Bully offers, or bully bids as they are sometimes known, are a term that is being said a lot on all platforms of the Ontario real estate market these days. The reason? Ontario realtors are recommending that the provincial government ban bully bids (offers). But what is the buzz around it, why is banning it a priority for real estate agents? And how will buyers and sellers react to it? That’s what we’re going to talk about in today’s post.
What Is a Bully Offer?
Bully bids (offers), also known as pre-emptive offers, are those submitted by a buyer, even without the established seller’s price and offer date. In other words, a bully bid is an offer from a buyer to a seller to purchase a home listed for sale on Multiple Listing Services (MLS) that is submitted before the seller’s established offer date.
If there are more buyers in the market than homes listed for sale, many sellers choose to hold offers to allow the property to get more exposure so that more buyers can see it, thus increasing the chances of a bidding war. This is a smart strategy adopted by sellers, who have listed a fair price for their home to drive the selling price up.
To deal with a seller who is holding back offers, many buyers use the tactic of ‘bully offers’ to get the sellers to look at that buyer’s offer quickly, leaving no time to notify other buyers who are interested in the property.

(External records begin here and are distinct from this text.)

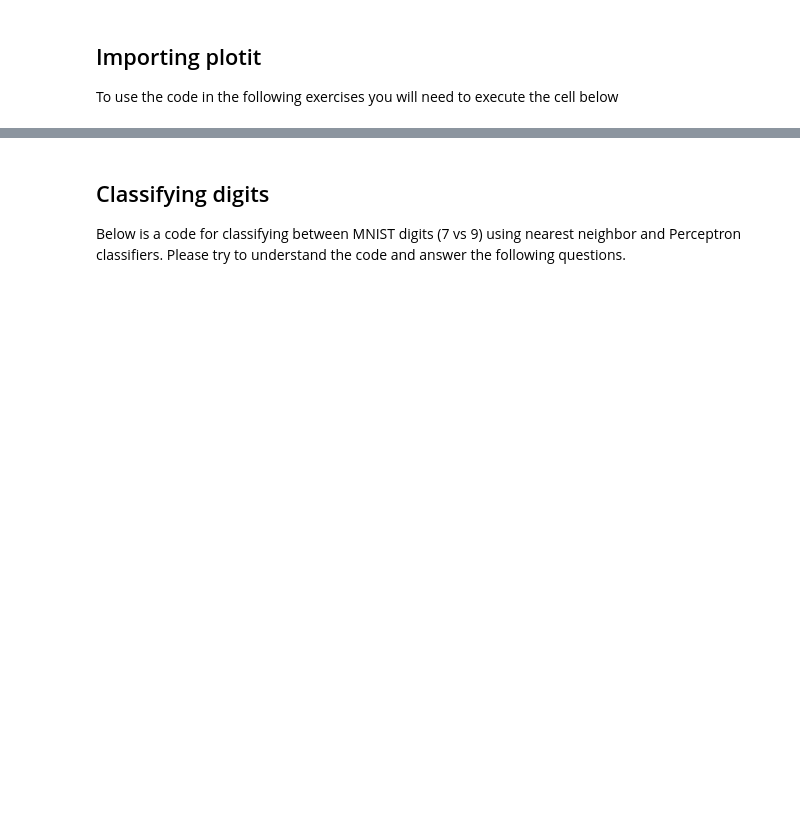
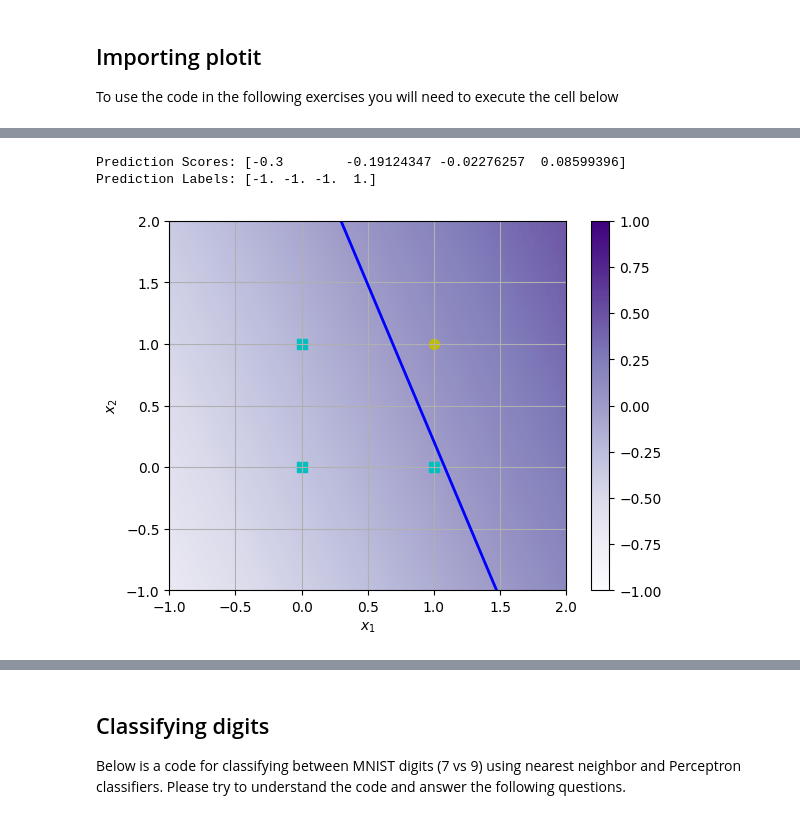
Before and after one commit to foxtrotmike/CS909, a Jupyter notebook: dm_lab_2_fm.ipynb, the cells around one changed output, grey strips where cells are left out. Saved outputs shown, nothing was run; the diff lists cells and outputs as text; code cells hidden in the pictures; blank space fills up the shorter version.

```diff
--- a/dm_lab_2_fm.ipynb
+++ b/dm_lab_2_fm.ipynb
@@ -171 +221,71 @@ def plotit(X,Y=None,clf=None,  conts = None, ccolors = ('b','k','r'), colors = (
+# %%
+import imageio.v2 as imageio
+import os
+
+class Perceptron:
+    def __init__(self,alpha = 0.1, epochs = 200,save_gif = False):
+        self.alpha = alpha
+        self.epochs = epochs
+        self.W = np.array([0])
+        self.bias = np.random.randn()*0
+
+        self.save_gif = save_gif
+    def fit(self,Xtr,Ytr):
+        d = Xtr.shape[1]
+        self.W = np.random.randn(d)   #always start at zero or a random weight vectir
+
+        if self.save_gif:
+            plt.figure()
+            extent = [-1,+2,-1,+2]
+            plotit(Xtr,ytr,clf=self.score,conts=[0],extent = extent)
+            plt.title('epoch = '+str(0)+': w = '+(', '.join([f'{num:.3f}' for num in self.W]))+' b = '+f'{self.bias:.3f}')
+            ii = 0; filenames = [str(ii)+'.jpg']; plt.savefig(filenames[-1]); plt.close()
+
+        for e in range(self.epochs):
+            finished = True
+            for i,x in enumerate(Xtr):
+
+                if Ytr[i]*self.predict(np.atleast_2d(x))<1: #if error, use 1 on the RHS instead of 0 to implement hinge loss
+                    finished = False
+                    self.W += self.alpha*Ytr[i]*x
+                    self.bias += self.alpha*Ytr[i]
+                if self.save_gif:
+                    plt.figure()
+                    plotit(Xtr,ytr,clf=self.score,conts=[0],extent = extent)
+                    plt.plot(x[0],x[1],'r*')
+                    plt.title('epoch = '+str(e)+': w = '+(', '.join([f'{num:.3f}' for num in self.W]))+' b = '+f'{self.bias:.3f}')
+                    ii +=1; filenames.append(str(ii)+'.jpg'); plt.savefig(filenames[-1]); plt.close()
+            if finished: break
+        """
+        #useful for l onger iterations
+        with imageio.get_writer('my_plots.gif', mode='I') as writer:
+            for filename in filenames:
+                image = imageio.imread(filename)
+                os.remove(filename)
+                writer.append_data(image,duration = 0.3)
+        """
+        if self.save_gif:
+            imageio.mimsave('my_animation.gif', [imageio.imread(f) for f in filenames], duration=0.5)
+            for f in filenames: os.remove(f)
+
+    def score(self,x):
+        return np.dot(x,self.W) + self.bias
+
+    def predict(self,x):
+        return np.sign(self.score(x))
+
+if __name__=='__main__':
+    Xtr = np.array([[0,0],[0,1],[1,0],[1,1]])
+    ytr = np.array([-1,-1,-1,+1])
+    clf = Perceptron(alpha = 0.1)
+    clf.fit(Xtr,ytr)
+    z = clf.score(Xtr)
+    print("Prediction Scores:",z)
+    y = clf.predict(Xtr)
+    print("Prediction Labels:",y)
+    plotit(Xtr,ytr,clf=clf.score,conts=[0],	extent = [-1,+2,-1,+2])
+# %% [output]
+Prediction Scores: [-0.3        -0.19124347 -0.02276257  0.08599396]
+Prediction Labels: [-1. -1. -1.  1.]
+[figure, added]
 # %% [markdown]
```
Also changed, not shown: parts of 9 cells of this notebook.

Let’s understand this with an example, say you listed your house for sale on Wednesday with the intention of allowing it to be on sale for four days. You instruct your real estate agent that you’ll accept offers on the coming Thursday so that he/she can market the property to the maximum number of buyers. However, on Friday night you receive a phone call from your agent telling you that you have an offer and it will last only till midnight. That’s a bully offer.
What Is the Purpose of a Bully Offer?
The main purpose of a buyer making a bully offer to a seller is to beat out any potential competition and possibly paying a lower price compared to what the property could have gone for. The bully offer is usually above the asking price of the property but the timing of the offer leads to a situation where other competing bids are never even considered by the seller.
What Do Ontario Real Estate Agents Think About It?
The Ontario real estate group strongly condemns the practice of bully bids as they give some buyers an unfair advantage over other buyers. It is a practice that frustrates buyers and their real estate agents who spend their time in viewing the property and preparing an offer for the designated offer date set by the seller but fail to get an opportunity to do so. Simply put, it creates an unfairness in the home buying and selling process which makes it unethical.
‘Eliminating the pre-emptive offers that result in homes being sold ahead of the time and date specified on the listing would level the playing field among buyers in competitive urban markets’ said Karen Cox, President of the Ontario Real Estate Association (OREA).
‘Bully offers aren’t good for home sellers either, because they haven’t had the chance to consider all the offers they may receive’, she added.
Eliminating bully bids is one of the 28 recommendations proposed by the OREA for modernizing the 2002 Real Estate Business Brokers Act (REBBA). The real estate group is of the opinion that banning the practice of pre-emptive offers will ensure all interested buyers get a fair chance of making an offer on a property and allow sellers to consider all offers carefully.
What You Should Know
Being a buyer or seller, you should know how a bully offer affects you and how to deal with it. As far as a seller is concerned, there’s no specific answer to whether you should accept a bully offer or not. It is up to the seller to decide. Sometimes, bully bids can be worthwhile if you know the market value of your home. But if you’ve listed your property low just to get multiple offers, it is crucial to evaluate when a bully offer is worth accepting.
When you should accept a pre-emptive offer-
- If you’re getting a really (we mean REALLY) good amount of money
- If the offer is firm
- If the real estate market is slow and fewer offers are expected
- If your realtor has notified all other interested buyers
When you should not accept a pre-emptive offer-
- If the offer is not too good
- If you’re getting a lot of traffic and your property is receiving good feedback
- If your realtor has not notified other buyers about the offer
Keeping the recent buzz of banning pre-emptive offers in mind, it is considered unethical for a buyer to make one. Many buyers might consider making a bully bid because it is no different than a regular offer. However, it is noteworthy that this ‘regular offer’ is made disregarding the MLS rules and regulations which states that the listing is holding offers.
Overall, it entirely depends on the seller and the buyer involved to decide how the housing process works. Evaluating whether bully bids are ethical or not is subjective. We’ll leave that to you. However, it is advisable to research well, analyze evidence and consult your real estate agent so as to make an informed decision.